The entries below must be returned exactly as they stand.

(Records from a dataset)
⟨

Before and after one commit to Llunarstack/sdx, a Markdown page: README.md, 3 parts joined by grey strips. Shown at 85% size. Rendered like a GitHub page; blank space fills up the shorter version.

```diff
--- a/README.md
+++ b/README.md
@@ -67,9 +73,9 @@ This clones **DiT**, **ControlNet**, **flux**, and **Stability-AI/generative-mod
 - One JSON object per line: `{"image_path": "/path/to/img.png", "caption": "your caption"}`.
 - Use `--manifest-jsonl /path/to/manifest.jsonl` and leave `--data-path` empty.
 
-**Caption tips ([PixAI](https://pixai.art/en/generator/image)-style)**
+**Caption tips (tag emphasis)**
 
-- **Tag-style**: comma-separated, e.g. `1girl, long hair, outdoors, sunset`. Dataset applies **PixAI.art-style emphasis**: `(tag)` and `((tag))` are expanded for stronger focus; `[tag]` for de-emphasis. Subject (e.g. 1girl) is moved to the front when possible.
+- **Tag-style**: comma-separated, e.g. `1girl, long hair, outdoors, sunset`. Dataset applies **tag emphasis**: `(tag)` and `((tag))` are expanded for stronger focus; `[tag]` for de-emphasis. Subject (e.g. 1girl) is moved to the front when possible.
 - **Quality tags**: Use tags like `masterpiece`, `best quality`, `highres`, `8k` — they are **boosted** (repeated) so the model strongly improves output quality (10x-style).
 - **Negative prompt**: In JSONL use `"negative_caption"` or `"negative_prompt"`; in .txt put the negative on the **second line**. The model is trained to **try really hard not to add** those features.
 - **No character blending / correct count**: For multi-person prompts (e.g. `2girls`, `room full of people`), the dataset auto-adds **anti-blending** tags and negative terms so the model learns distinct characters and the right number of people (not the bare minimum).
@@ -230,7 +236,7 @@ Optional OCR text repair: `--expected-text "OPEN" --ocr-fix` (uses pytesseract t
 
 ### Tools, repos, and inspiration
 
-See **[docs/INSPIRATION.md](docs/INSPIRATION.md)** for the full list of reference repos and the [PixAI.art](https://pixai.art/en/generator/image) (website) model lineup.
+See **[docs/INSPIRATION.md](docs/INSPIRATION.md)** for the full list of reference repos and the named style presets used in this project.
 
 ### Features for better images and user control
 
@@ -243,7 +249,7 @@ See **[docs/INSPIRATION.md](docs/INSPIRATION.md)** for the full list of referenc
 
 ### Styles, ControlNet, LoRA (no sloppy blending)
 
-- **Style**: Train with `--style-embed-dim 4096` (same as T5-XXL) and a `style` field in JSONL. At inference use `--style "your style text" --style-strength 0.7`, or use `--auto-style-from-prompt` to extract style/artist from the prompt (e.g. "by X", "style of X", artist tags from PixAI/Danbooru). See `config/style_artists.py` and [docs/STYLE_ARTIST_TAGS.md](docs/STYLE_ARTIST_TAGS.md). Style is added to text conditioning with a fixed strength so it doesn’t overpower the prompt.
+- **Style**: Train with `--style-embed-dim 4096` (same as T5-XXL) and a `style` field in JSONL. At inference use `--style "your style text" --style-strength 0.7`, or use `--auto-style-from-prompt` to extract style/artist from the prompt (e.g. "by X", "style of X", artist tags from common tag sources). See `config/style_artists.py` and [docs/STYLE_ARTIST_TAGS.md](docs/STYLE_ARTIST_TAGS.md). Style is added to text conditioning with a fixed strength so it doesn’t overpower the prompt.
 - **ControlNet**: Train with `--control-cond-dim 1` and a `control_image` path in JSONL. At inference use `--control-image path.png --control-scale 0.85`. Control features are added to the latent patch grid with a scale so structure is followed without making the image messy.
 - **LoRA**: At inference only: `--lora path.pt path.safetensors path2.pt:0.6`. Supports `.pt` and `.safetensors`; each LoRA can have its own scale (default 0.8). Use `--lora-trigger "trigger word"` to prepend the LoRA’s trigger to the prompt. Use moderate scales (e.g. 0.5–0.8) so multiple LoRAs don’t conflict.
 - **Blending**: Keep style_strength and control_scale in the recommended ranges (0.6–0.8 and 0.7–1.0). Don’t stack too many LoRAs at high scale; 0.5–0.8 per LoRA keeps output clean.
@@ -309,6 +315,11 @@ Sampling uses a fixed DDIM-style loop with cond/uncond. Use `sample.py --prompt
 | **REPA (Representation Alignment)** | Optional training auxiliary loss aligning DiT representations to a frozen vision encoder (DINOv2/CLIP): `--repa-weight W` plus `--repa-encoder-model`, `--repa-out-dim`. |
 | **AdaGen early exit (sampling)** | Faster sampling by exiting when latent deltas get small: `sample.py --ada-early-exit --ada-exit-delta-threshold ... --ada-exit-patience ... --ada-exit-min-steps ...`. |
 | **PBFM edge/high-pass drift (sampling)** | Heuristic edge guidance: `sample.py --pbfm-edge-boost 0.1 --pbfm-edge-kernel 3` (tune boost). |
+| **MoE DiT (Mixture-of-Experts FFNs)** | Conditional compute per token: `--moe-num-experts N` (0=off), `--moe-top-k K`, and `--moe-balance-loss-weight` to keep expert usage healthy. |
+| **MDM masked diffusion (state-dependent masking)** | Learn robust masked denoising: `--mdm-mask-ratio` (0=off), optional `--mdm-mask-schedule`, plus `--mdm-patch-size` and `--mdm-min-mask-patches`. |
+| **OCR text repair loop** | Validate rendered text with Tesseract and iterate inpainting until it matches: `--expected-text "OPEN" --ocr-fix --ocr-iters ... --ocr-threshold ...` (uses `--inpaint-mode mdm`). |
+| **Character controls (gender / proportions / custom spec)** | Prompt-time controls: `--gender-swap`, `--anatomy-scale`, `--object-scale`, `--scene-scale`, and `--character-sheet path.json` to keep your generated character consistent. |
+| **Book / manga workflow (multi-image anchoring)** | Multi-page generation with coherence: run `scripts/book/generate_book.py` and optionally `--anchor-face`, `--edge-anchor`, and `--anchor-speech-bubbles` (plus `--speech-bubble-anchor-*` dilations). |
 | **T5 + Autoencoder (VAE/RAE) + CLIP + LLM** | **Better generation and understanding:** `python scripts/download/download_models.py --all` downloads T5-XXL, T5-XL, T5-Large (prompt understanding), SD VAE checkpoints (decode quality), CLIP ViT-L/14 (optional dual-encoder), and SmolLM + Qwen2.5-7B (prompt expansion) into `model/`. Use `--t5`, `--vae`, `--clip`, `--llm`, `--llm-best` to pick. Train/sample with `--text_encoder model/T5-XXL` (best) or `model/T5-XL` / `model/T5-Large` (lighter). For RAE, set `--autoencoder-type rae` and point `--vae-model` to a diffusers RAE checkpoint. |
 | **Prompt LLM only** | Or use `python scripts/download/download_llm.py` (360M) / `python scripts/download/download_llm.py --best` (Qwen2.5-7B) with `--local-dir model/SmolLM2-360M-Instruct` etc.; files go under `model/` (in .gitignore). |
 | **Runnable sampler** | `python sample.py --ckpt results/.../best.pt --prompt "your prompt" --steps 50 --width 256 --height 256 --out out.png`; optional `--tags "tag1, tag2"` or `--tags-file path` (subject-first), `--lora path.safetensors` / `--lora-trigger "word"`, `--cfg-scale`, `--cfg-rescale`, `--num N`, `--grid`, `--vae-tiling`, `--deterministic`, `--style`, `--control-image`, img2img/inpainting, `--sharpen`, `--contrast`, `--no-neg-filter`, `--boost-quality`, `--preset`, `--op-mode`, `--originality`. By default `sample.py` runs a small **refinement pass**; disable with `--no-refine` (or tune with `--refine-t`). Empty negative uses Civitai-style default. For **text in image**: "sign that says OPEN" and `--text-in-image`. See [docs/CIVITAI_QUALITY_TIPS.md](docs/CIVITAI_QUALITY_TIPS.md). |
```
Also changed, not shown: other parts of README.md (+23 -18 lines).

⟩

■ **TASK RESPONSE**:
Before and after one commit to Llunarstack/sdx, a Markdown page: README.md, 3 parts joined by grey strips. Shown at 85% size. Rendered like a GitHub page; blank space fills up the shorter version.

```diff
--- a/README.md
+++ b/README.md
@@ -67,9 +73,9 @@ This clones **DiT**, **ControlNet**, **flux**, and **Stability-AI/generative-mod
 - One JSON object per line: `{"image_path": "/path/to/img.png", "caption": "your caption"}`.
 - Use `--manifest-jsonl /path/to/manifest.jsonl` and leave `--data-path` empty.
 
-**Caption tips ([PixAI](https://pixai.art/en/generator/image)-style)**
+**Caption tips (tag emphasis)**
 
-- **Tag-style**: comma-separated, e.g. `1girl, long hair, outdoors, sunset`. Dataset applies **PixAI.art-style emphasis**: `(tag)` and `((tag))` are expanded for stronger focus; `[tag]` for de-emphasis. Subject (e.g. 1girl) is moved to the front when possible.
+- **Tag-style**: comma-separated, e.g. `1girl, long hair, outdoors, sunset`. Dataset applies **tag emphasis**: `(tag)` and `((tag))` are expanded for stronger focus; `[tag]` for de-emphasis. Subject (e.g. 1girl) is moved to the front when possible.
 - **Quality tags**: Use tags like `masterpiece`, `best quality`, `highres`, `8k` — they are **boosted** (repeated) so the model strongly improves output quality (10x-style).
 - **Negative prompt**: In JSONL use `"negative_caption"` or `"negative_prompt"`; in .txt put the negative on the **second line**. The model is trained to **try really hard not to add** those features.
 - **No character blending / correct count**: For multi-person prompts (e.g. `2girls`, `room full of people`), the dataset auto-adds **anti-blending** tags and negative terms so the model learns distinct characters and the right number of people (not the bare minimum).
@@ -230,7 +236,7 @@ Optional OCR text repair: `--expected-text "OPEN" --ocr-fix` (uses pytesseract t
 
 ### Tools, repos, and inspiration
 
-See **[docs/INSPIRATION.md](docs/INSPIRATION.md)** for the full list of reference repos and the [PixAI.art](https://pixai.art/en/generator/image) (website) model lineup.
+See **[docs/INSPIRATION.md](docs/INSPIRATION.md)** for the full list of reference repos and the named style presets used in this project.
 
 ### Features for better images and user control
 
@@ -243,7 +249,7 @@ See **[docs/INSPIRATION.md](docs/INSPIRATION.md)** for the full list of referenc
 
 ### Styles, ControlNet, LoRA (no sloppy blending)
 
-- **Style**: Train with `--style-embed-dim 4096` (same as T5-XXL) and a `style` field in JSONL. At inference use `--style "your style text" --style-strength 0.7`, or use `--auto-style-from-prompt` to extract style/artist from the prompt (e.g. "by X", "style of X", artist tags from PixAI/Danbooru). See `config/style_artists.py` and [docs/STYLE_ARTIST_TAGS.md](docs/STYLE_ARTIST_TAGS.md). Style is added to text conditioning with a fixed strength so it doesn’t overpower the prompt.
+- **Style**: Train with `--style-embed-dim 4096` (same as T5-XXL) and a `style` field in JSONL. At inference use `--style "your style text" --style-strength 0.7`, or use `--auto-style-from-prompt` to extract style/artist from the prompt (e.g. "by X", "style of X", artist tags from common tag sources). See `config/style_artists.py` and [docs/STYLE_ARTIST_TAGS.md](docs/STYLE_ARTIST_TAGS.md). Style is added to text conditioning with a fixed strength so it doesn’t overpower the prompt.
 - **ControlNet**: Train with `--control-cond-dim 1` and a `control_image` path in JSONL. At inference use `--control-image path.png --control-scale 0.85`. Control features are added to the latent patch grid with a scale so structure is followed without making the image messy.
 - **LoRA**: At inference only: `--lora path.pt path.safetensors path2.pt:0.6`. Supports `.pt` and `.safetensors`; each LoRA can have its own scale (default 0.8). Use `--lora-trigger "trigger word"` to prepend the LoRA’s trigger to the prompt. Use moderate scales (e.g. 0.5–0.8) so multiple LoRAs don’t conflict.
 - **Blending**: Keep style_strength and control_scale in the recommended ranges (0.6–0.8 and 0.7–1.0). Don’t stack too many LoRAs at high scale; 0.5–0.8 per LoRA keeps output clean.
@@ -309,6 +315,11 @@ Sampling uses a fixed DDIM-style loop with cond/uncond. Use `sample.py --prompt
 | **REPA (Representation Alignment)** | Optional training auxiliary loss aligning DiT representations to a frozen vision encoder (DINOv2/CLIP): `--repa-weight W` plus `--repa-encoder-model`, `--repa-out-dim`. |
 | **AdaGen early exit (sampling)** | Faster sampling by exiting when latent deltas get small: `sample.py --ada-early-exit --ada-exit-delta-threshold ... --ada-exit-patience ... --ada-exit-min-steps ...`. |
 | **PBFM edge/high-pass drift (sampling)** | Heuristic edge guidance: `sample.py --pbfm-edge-boost 0.1 --pbfm-edge-kernel 3` (tune boost). |
+| **MoE DiT (Mixture-of-Experts FFNs)** | Conditional compute per token: `--moe-num-experts N` (0=off), `--moe-top-k K`, and `--moe-balance-loss-weight` to keep expert usage healthy. |
+| **MDM masked diffusion (state-dependent masking)** | Learn robust masked denoising: `--mdm-mask-ratio` (0=off), optional `--mdm-mask-schedule`, plus `--mdm-patch-size` and `--mdm-min-mask-patches`. |
+| **OCR text repair loop** | Validate rendered text with Tesseract and iterate inpainting until it matches: `--expected-text "OPEN" --ocr-fix --ocr-iters ... --ocr-threshold ...` (uses `--inpaint-mode mdm`). |
+| **Character controls (gender / proportions / custom spec)** | Prompt-time controls: `--gender-swap`, `--anatomy-scale`, `--object-scale`, `--scene-scale`, and `--character-sheet path.json` to keep your generated character consistent. |
+| **Book / manga workflow (multi-image anchoring)** | Multi-page generation with coherence: run `scripts/book/generate_book.py` and optionally `--anchor-face`, `--edge-anchor`, and `--anchor-speech-bubbles` (plus `--speech-bubble-anchor-*` dilations). |
 | **T5 + Autoencoder (VAE/RAE) + CLIP + LLM** | **Better generation and understanding:** `python scripts/download/download_models.py --all` downloads T5-XXL, T5-XL, T5-Large (prompt understanding), SD VAE checkpoints (decode quality), CLIP ViT-L/14 (optional dual-encoder), and SmolLM + Qwen2.5-7B (prompt expansion) into `model/`. Use `--t5`, `--vae`, `--clip`, `--llm`, `--llm-best` to pick. Train/sample with `--text_encoder model/T5-XXL` (best) or `model/T5-XL` / `model/T5-Large` (lighter). For RAE, set `--autoencoder-type rae` and point `--vae-model` to a diffusers RAE checkpoint. |
 | **Prompt LLM only** | Or use `python scripts/download/download_llm.py` (360M) / `python scripts/download/download_llm.py --best` (Qwen2.5-7B) with `--local-dir model/SmolLM2-360M-Instruct` etc.; files go under `model/` (in .gitignore). |
 | **Runnable sampler** | `python sample.py --ckpt results/.../best.pt --prompt "your prompt" --steps 50 --width 256 --height 256 --out out.png`; optional `--tags "tag1, tag2"` or `--tags-file path` (subject-first), `--lora path.safetensors` / `--lora-trigger "word"`, `--cfg-scale`, `--cfg-rescale`, `--num N`, `--grid`, `--vae-tiling`, `--deterministic`, `--style`, `--control-image`, img2img/inpainting, `--sharpen`, `--contrast`, `--no-neg-filter`, `--boost-quality`, `--preset`, `--op-mode`, `--originality`. By default `sample.py` runs a small **refinement pass**; disable with `--no-refine` (or tune with `--refine-t`). Empty negative uses Civitai-style default. For **text in image**: "sign that says OPEN" and `--text-in-image`. See [docs/CIVITAI_QUALITY_TIPS.md](docs/CIVITAI_QUALITY_TIPS.md). |
```
Also changed, not shown: other parts of README.md (+23 -18 lines).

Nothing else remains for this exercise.